Author’s note: this is part of a long blog series on corporate culture. Feel free to look back on previous blogs to explore previous material on evaluating, changing and establishing your corporate culture within the business context.
So far, we have decided what we want our culture to be, we have converted that culture into a written and published set of corporate values, and we have included those values into all of our documented procedures and manuals.
Unfortunately, we have not actually changed our culture.

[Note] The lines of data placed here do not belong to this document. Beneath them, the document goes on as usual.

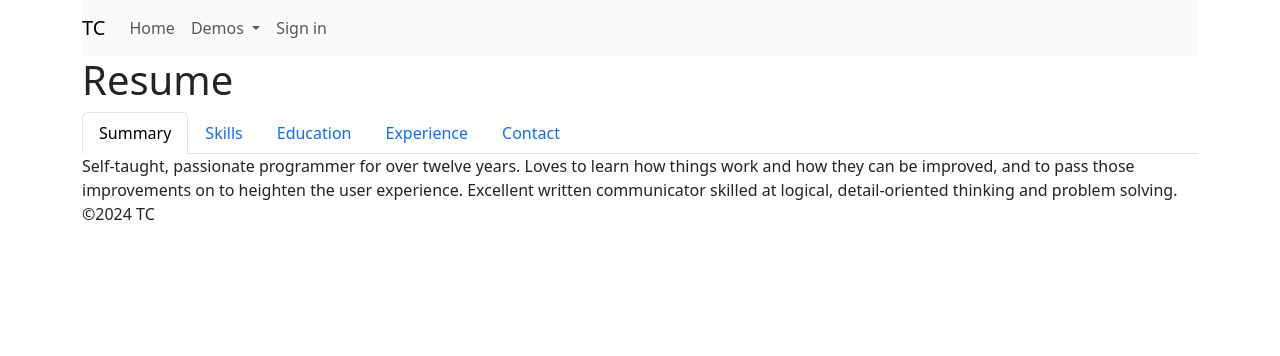
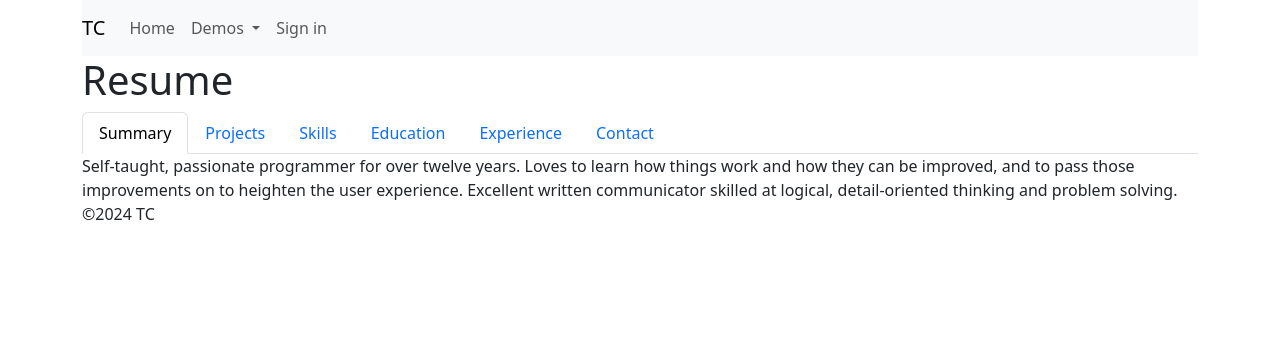
Before and after one commit to truthless-dev/Portfolio_Website, a Django app: page / in a window 1280 px wide. Shown: the top 356 px of the page. Run offline with Django 5.2, Linux system fonts and the light colour scheme.

Commit message:
Add projects tab

```diff
--- a/resume/templates/resume/index.html
+++ b/resume/templates/resume/index.html
@@ -4,6 +4,9 @@
 <ul class="nav nav-tabs" id="tabList" role="tablist">
  <li class="nav-item" role="presentation">
   <button class="nav-link active" id="summaryTab" data-bs-toggle="tab" data-bs-target="#summary" type="button" role="tab" aria-controls="summary" aria-selected="true">Summary</button>
+ </li>
+ <li class="nav-item" role="presentation">
+  <button class="nav-link" id="projectsTab" data-bs-toggle="tab" data-bs-target="#projects" type="button" role="tab" aria-controls="projects" aria-selected="false">Projects</button>
  </li>
  <li class="nav-item" role="presentation">
   <button class="nav-link" id="skillsTab" data-bs-toggle="tab" data-bs-target="#skills" type="button" role="tab" aria-controls="skills" aria-selected="false">Skills</button>
@@ -21,6 +24,12 @@
 <div class="tab-content" id="tabListContent">
  <div class="tab-pane fade show active" id="summary" role="tabpanel" aria-labelledby="summaryTab">
   Self-taught, passionate programmer for over twelve years. Loves to learn how things work and how they can be improved, and to pass those improvements  on to heighten the user experience. Excellent written communicator skilled at logical, detail-oriented thinking and problem solving.
+  </div>
+ <div class="tab-pane fade" id="projects" role="tabpanel" aria-labelledby="projectsTab">
+  <h3><a href="https://github.com/truthless-dev/simplelogincmd">SimpleLogin CLI</a></h3>
+  <ul>
+   <li>A command-line interface to <a href="https://simplelogin.io/">SimpleLogin</a>, an open-source anonymous email service</li>
+  </ul>
   </div>
  <div class="tab-pane fade" id="skills" role="tabpanel" aria-labelledby="skillsTab">
   <h3>Operating Systems</h3>
```
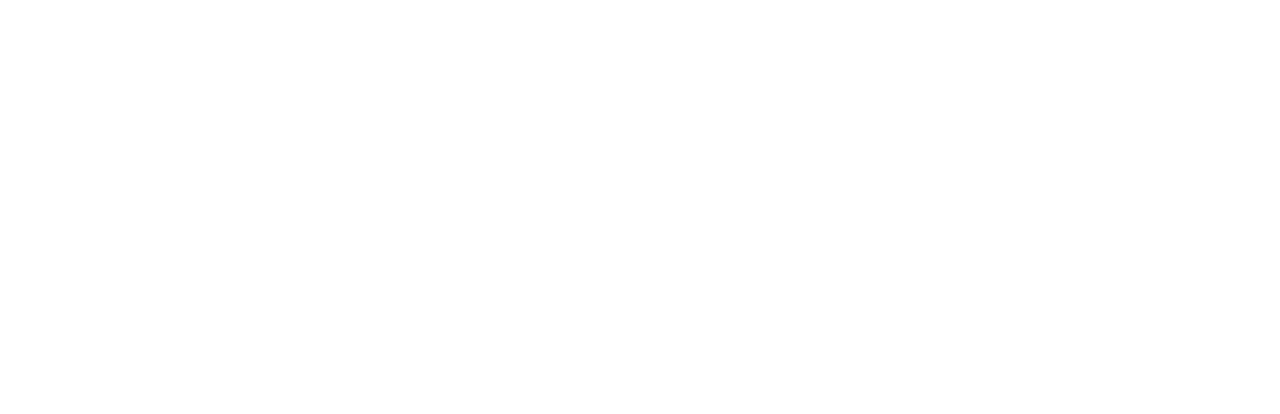
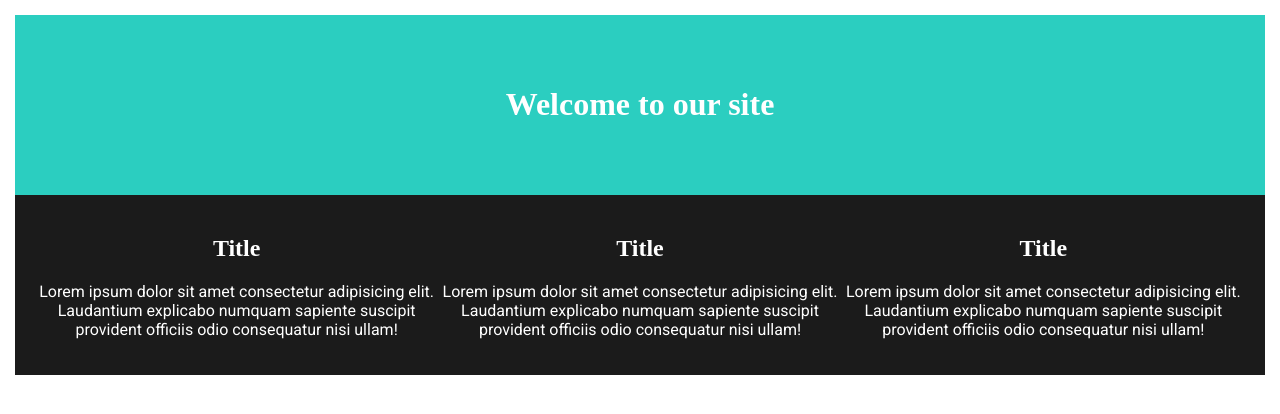
Before and after one commit to andrecastillon/First-Responsive-Website, a plain HTML site: page index.html in a window 1280 px wide. Drawn offline with Linux system fonts and the light colour scheme; a web font is replaced by a local one.

Commit message:
init grid and flexbox

```diff
--- a/index.html
+++ b/index.html
@@ -5,10 +5,31 @@
   <meta http-equiv="X-UA-Compatible" content="IE=edge">
   <meta name="viewport" content="width=device-width, initial-scale=1.0">
   <link rel="stylesheet" href="reset.css">
+  <link rel="preconnect" href="https://fonts.googleapis.com">
+  <link rel="preconnect" href="https://fonts.gstatic.com" crossorigin>
+  <link href="https://fonts.googleapis.com/css2?family=Baskervville:ital@0;1&family=Roboto&display=swap" rel="stylesheet">
   <link rel="stylesheet" href="styles.css">
   <title>First Responsive Website</title>
 </head>
 <body>
-
+  <div class="container-one">
+    <h1>Welcome to our <strong>site</strong></h1>
+  </div>
+  <div class="container-two">
+    <div class="box-one">
+      <div class="box-one">
+        <h2>Title</h2>
+        <p>Lorem ipsum dolor sit amet consectetur adipisicing elit. Laudantium explicabo numquam sapiente suscipit provident officiis odio consequatur nisi ullam!</p>
+      </div>
+    </div>
+    <div class="box-two">
+      <h2>Title</h2>
+      <p>Lorem ipsum dolor sit amet consectetur adipisicing elit. Laudantium explicabo numquam sapiente suscipit provident officiis odio consequatur nisi ullam!</p>
+    </div>
+    <div class="box-three">
+      <h2>Title</h2>
+      <p>Lorem ipsum dolor sit amet consectetur adipisicing elit. Laudantium explicabo numquam sapiente suscipit provident officiis odio consequatur nisi ullam!</p>
+    </div>
+  </div>
 </body>
 </html>
--- a/styles.css
+++ b/styles.css
@@ -1,3 +1,43 @@
+/* font-family: 'Baskervville', serif;
+font-weight: Regular 400 or Regular 400 Italic:
+font-family: 'Roboto', sans-serif;
+font-weight:Regular 400 */
+
+
 body {
-  background-color: ;
+  background-color: white;
+  margin: 15px;
+  display: grid;
+  grid-template-rows: 1fr 1fr;
 }
+
+.container-one {
+  font-family: Baskervville;
+  font-weight: Regular 400;
+  display: flex;
+  align-items: center;
+  justify-content: center;
+  background-color: #2BCEC0;
+  color: white;
+}
+
+.container-two {
+  font-family: Roboto;
+  font-weight: Regular 400;
+  background-color: #1B1B1B;
+  color: white;
+  padding: 20px;
+  display: flex;
+  text-align: center;
+}
+
+.box-one .box-two .box.three {
+  justify-content: space-around;
+  padding:
+
+}
+
+h2 {
+  font-family: Baskervville;
+  font-weight: Regular 400;
+}
```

Step four is the part of changing corporate cultures that keeps most companies from ever making any realistic and long-lasting culture changes. This is where the work really begins and it will probably be work that most owners, bosses, and managers do not want to do. It is so easy sitting in your office to dictate instructions, pass our work orders and to direct the business of the company. But we are not talking about the business of the company, we are talking about the corporate culture and any and all changes in the culture must come from you.
As a representative of management, you need to exhibit and practice these values daily. You must show everyone how to live those values.

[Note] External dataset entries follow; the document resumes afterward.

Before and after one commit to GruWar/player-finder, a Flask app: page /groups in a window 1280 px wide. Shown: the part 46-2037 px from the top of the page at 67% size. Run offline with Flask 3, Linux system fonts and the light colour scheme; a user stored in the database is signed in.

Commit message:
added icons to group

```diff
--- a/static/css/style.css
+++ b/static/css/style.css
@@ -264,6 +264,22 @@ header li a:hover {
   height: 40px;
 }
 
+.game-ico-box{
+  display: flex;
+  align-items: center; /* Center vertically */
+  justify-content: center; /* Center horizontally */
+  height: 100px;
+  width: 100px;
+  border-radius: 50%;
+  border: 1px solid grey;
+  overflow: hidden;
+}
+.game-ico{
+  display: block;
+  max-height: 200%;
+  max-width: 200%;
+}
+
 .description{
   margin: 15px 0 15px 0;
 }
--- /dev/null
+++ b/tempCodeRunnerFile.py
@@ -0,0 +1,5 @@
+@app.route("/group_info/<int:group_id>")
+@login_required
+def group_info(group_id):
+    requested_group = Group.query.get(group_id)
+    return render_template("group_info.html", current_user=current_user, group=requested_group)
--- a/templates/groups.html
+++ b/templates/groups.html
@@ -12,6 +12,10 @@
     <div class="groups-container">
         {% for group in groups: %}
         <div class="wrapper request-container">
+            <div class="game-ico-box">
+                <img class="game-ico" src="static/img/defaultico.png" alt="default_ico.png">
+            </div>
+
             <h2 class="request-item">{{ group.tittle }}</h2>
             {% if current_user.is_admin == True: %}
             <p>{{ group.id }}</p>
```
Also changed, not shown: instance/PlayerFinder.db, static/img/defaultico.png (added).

If your company has listed integrity as a corporate value, you need to find a way to display your own integrity. This can be done by going out of your way to keep even the smallest promises, by making sure everyone knows you understand confidentiality, and by treating everyone with outrageous respect. If your values are timeliness, you must be on time or early all the time. If your value is to be a problem-solving company, you must show that you are ready and willing to roll up your sleeves and solve even the smallest problems (that are yours to solve).
The burden of making culture changes rests entirely on your shoulders. It cannot be delegated.
Our biblical example has been Moses. He had the culture of two to three million rescued Israelite slaves to change. His values came from God and they were folded into his “policy manual” which became the first five books of the Bible. But he did not just rely what God told him. He lived it daily. He cared deeply for the Israelites and he was the recipient of their wrath when things did not go perfectly. He also made mistakes. But he knew that changing these people was his mission from God and that the end result of getting across the Jordan River to the Promised Land was worth it.
As business leaders, we are called to lead our employees. Changing your culture for the better will benefit your business, your employees and yourself. Keep in mind the end results and lead by example.